May 4-8 is Teacher Appreciation Week and I would like share my appreciation for the teachers across the Oostburg School District for making our District unique.  We are unique in having unusual levels of student achievement, ranking #1 out of all area schools on the most recent state report cards. We are unique in having tremendous extracurricular programming which consistently performs at measurably high levels, and I believe we are unique in our ability to blend tradition with growth and improvement focused on fulfilling our mission to ensure all students graduate ready to be positive and productive contributors to society and the world.

Our unique qualities don’t happen by accident. They occur in large part due to the expertise and commitment of our teachers.  Visible Learning, John Hattie’s ground-breaking work on education research, lists teacher credibility as one of the top influences on student achievement. According to Hattie, “Teacher credibility is vital to learning, and students are very perceptive about knowing which teachers can make a difference.  There are four key factors of credibility: trust, competence, dynamism and immediacy.” (http://visible-learning.org/glossary/#4_Teacher_credibility).  Hattie emphasizes that, “If a teacher is not perceived as credible, the students just turn off.

We are blessed to have teachers who have earned their credibility largely by modeling the learning they expect from their students. A few of the areas which stand out to me include the large amount of reading our teachers do and the education-focused professional learning networks in which they participate. It is fair to say that for many of our teachers, teaching is not only what they do, it is a large part of who they are. When teachers love to learn, grow, and improve, they provide an example which builds the credibility Hattie talks about in his research.

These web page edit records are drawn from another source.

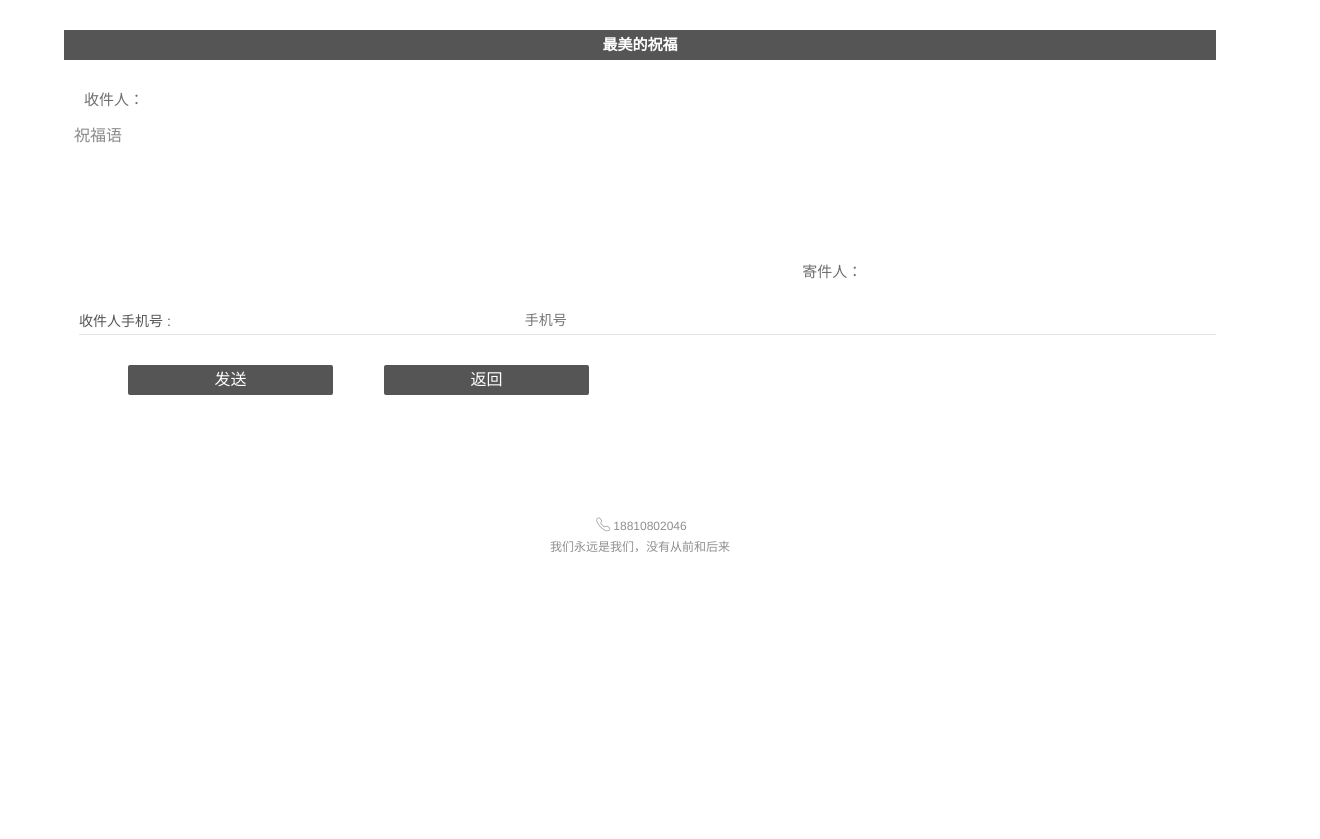
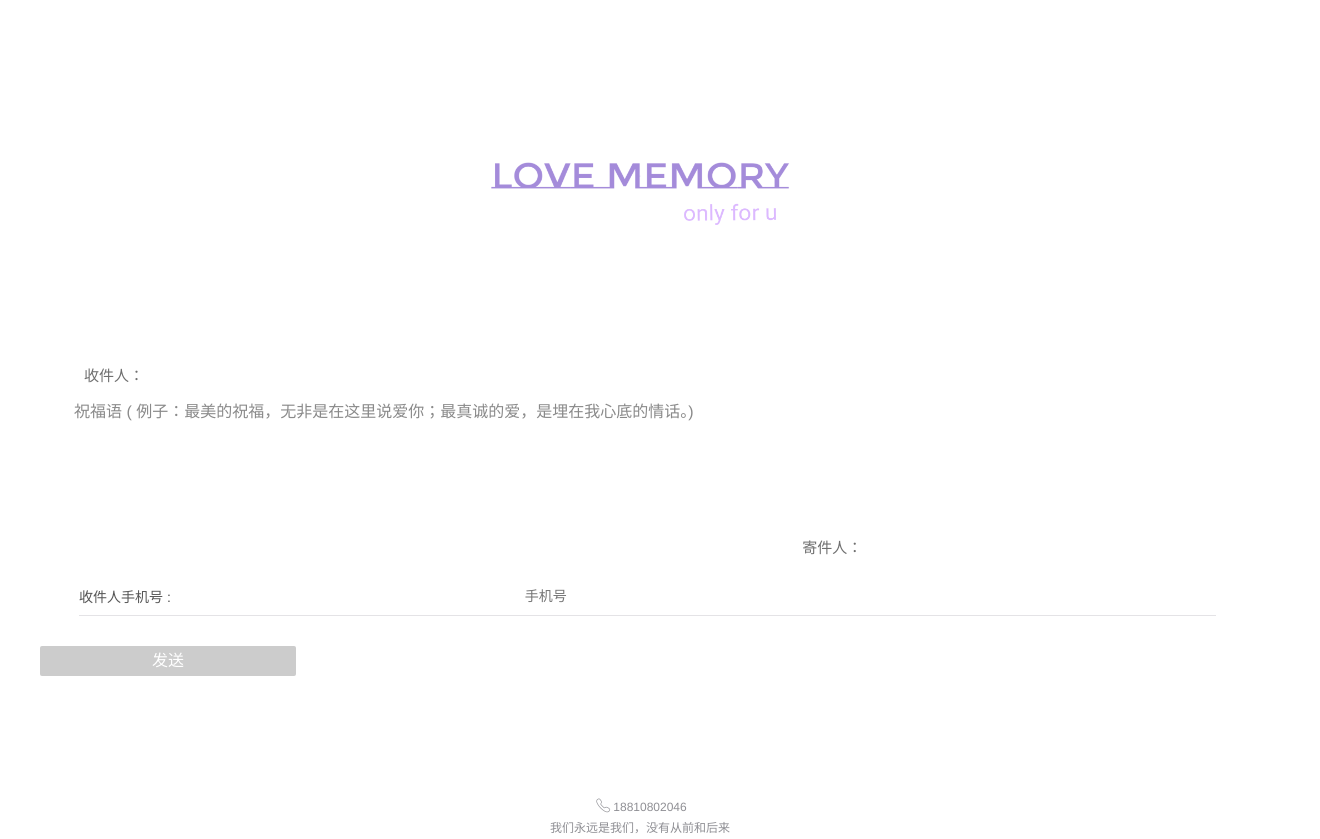
Before and after one commit to cn-zgwang/love-memory, a website: page love-memory-web-0623/views/main.html in a window 1280 px wide. Shown: the whole page, 1320 px wide, since content can reach past the window. Before the commit the page ends 800 px from the top, so only its background shows below. Drawn offline with Linux system fonts and the light colour scheme; files that its build step writes are made by us from their sources; no server answers; files whose address does not match are found by name.

Commit message:
fix-2018-08-19

```diff
--- a/love-memory-web-0623/views/main.html
+++ b/love-memory-web-0623/views/main.html
@@ -40,7 +40,7 @@
           line-height: 30px;
           width: 90%;
           margin: 0px auto;
-          color: #fff;
+          color: #DB70DB;
           font-size: 15px;
           text-align: center;
           font-weight: bold;
@@ -107,10 +107,10 @@
     outline: mediumaquamarine;
 }
 .btn-con {
-    width: 80%;
+    width: 100%;
     height: 30px;
     position: relative;
-    margin: 30px auto;
+    margin: 30px 30px 30px 40px;
 }
 .vcode {
     width: 35%;
@@ -148,7 +148,7 @@
     line-height: 30px;
     color: #fff;
     font-size: 16px;
-    background-color: #555;
+    background-color: #ccc;
     text-align: center;
     border-radius: 2px;
     float: left;
@@ -187,17 +187,27 @@
 .mui-input-row label{
   line-height: 1.5;
 }
+.header {
+  margin: 10% 0;
+  width: 100%;
+  height: 100px;
+  padding: 5px;
+  text-align: center;
+}
 </style>
  </head>
 <body class="bg">
   <div style="margin-top:30px;">
-    <div class="greeting-title">最美的祝福</div>
+    <div class="header">
+      <img src="img/logo3.png" height="100" width="300" class="title">
+    </div>
     <div class="greeting-content" style="margin-top:20px;">
         <div class="receiver">
             收件人：
             <input type="text" id="receiver" autofocus="autofocus">
         </div>
-        <textarea name="greetings" id="content" style="margin-top:10px" cols="40" rows="10" placeholder="祝福语"></textarea>
+        <textarea name="greetings" id="content" style="margin-top:10px" cols="40"
+                  rows="10" placeholder="祝福语 ( 例子：最美的祝福，无非是在这里说爱你；最真诚的爱，是埋在我心底的情话。)"></textarea>
         <div class="sender">
             寄件人：
             <input type="text" id="sender">
@@ -205,40 +215,16 @@
     </div>
     <div class="infoArea" style="margin-top:20px;">
       <form class="mui-input-group">
-        <div class="mui-input-row" style="height: 35px;">
+        <div class="mui-input-row" style="height: 40px;">
             <label style="font-size: 14px;">收件人手机号 : </label>
             <input type="text" class="mui-input-clear" placeholder="手机号" id="telInput">
         </div>
       </form>
     </div>
-    <!--<div class="btn-con">
-        <div id="vCode1" class="vcode"></div>
-        <input type="text" id="code1" class="vcode_text" style="width: 35%;height: 35px;margin-bottom: 0px" />
-    </div>-->
     <div class="btn-con" >
-        <div class="save" id="save" onclick="save()">发送</div>
-        <div class="cancel" id="cancel" onclick="back()">返回</div>
-        <!--<div class="save" id="editOrder" onclick="editOrder()" style="color: #999;" disabled='true'>编辑</div>
-        <div class="cancel" id="deleteOrder" onclick="deleteOrder()" style="color: #999; margin-right: 0px;float: right;" disabled='true'>删除</div>-->
+        <div class="save" id="save" align="center" onclick="save()">发送</div>
     </div>
-    <!--<div class="btn-con">
-      <div class="mui-input-row mui-search">
-        <input type="search" class="mui-input-clear" style="background-color:rgba(255, 255, 255,0.85);border: 1px solid #ccc;" placeholder="点击可搜索历史留言" onkeydown="handleCommentInputKeyDown(event)" id="search">
-      </div>
-    </div>
-     <table class="mui-table tableContainer" id="AreaContainer">
-        <thead>
-          <tr>
-            <th>创建时间</th>
-            <th>查看手机号</th>
-            <th>订单号</th>
-            <th>署名</th>
-          </tr>
-        </thead>
-        <tbody class="tableBody" id="commentArea">
-        </tbody>
-      </table>-->
-      <div class="footer">
+    <div class="footer">
       <a href="tel:18810802046"><p style="margin: 0px"><span class="mui-icon mui-icon-phone" style="font-size: 20px"></span>18810802046</p></a>
       <p style="margin: 0px">我们永远是我们，没有从前和后来</p>
     </div>
```
Also changed, not shown: love-memory-web-0623/views/login.html (+0 -13 lines), love-memory-web-0623/views/reMain.html (+0 -14 lines).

As we approach Teacher Appreciation Week I encourage you to join me in thanking our teachers for the investment they make in our children.  The power of a short note of appreciation or even the traditional “apple for the teacher” can go a long way in letting our teachers know how much we value their work.  In case the note or apple don’t work for you the following link provides some additional thank you options: http://teaching.about.com/od/ParentalInvolvement/fl/Twenty-Five-Ways-to-Say-Thank-You-to-Teachers.htm

Make this a great day!

Kevin Bruggink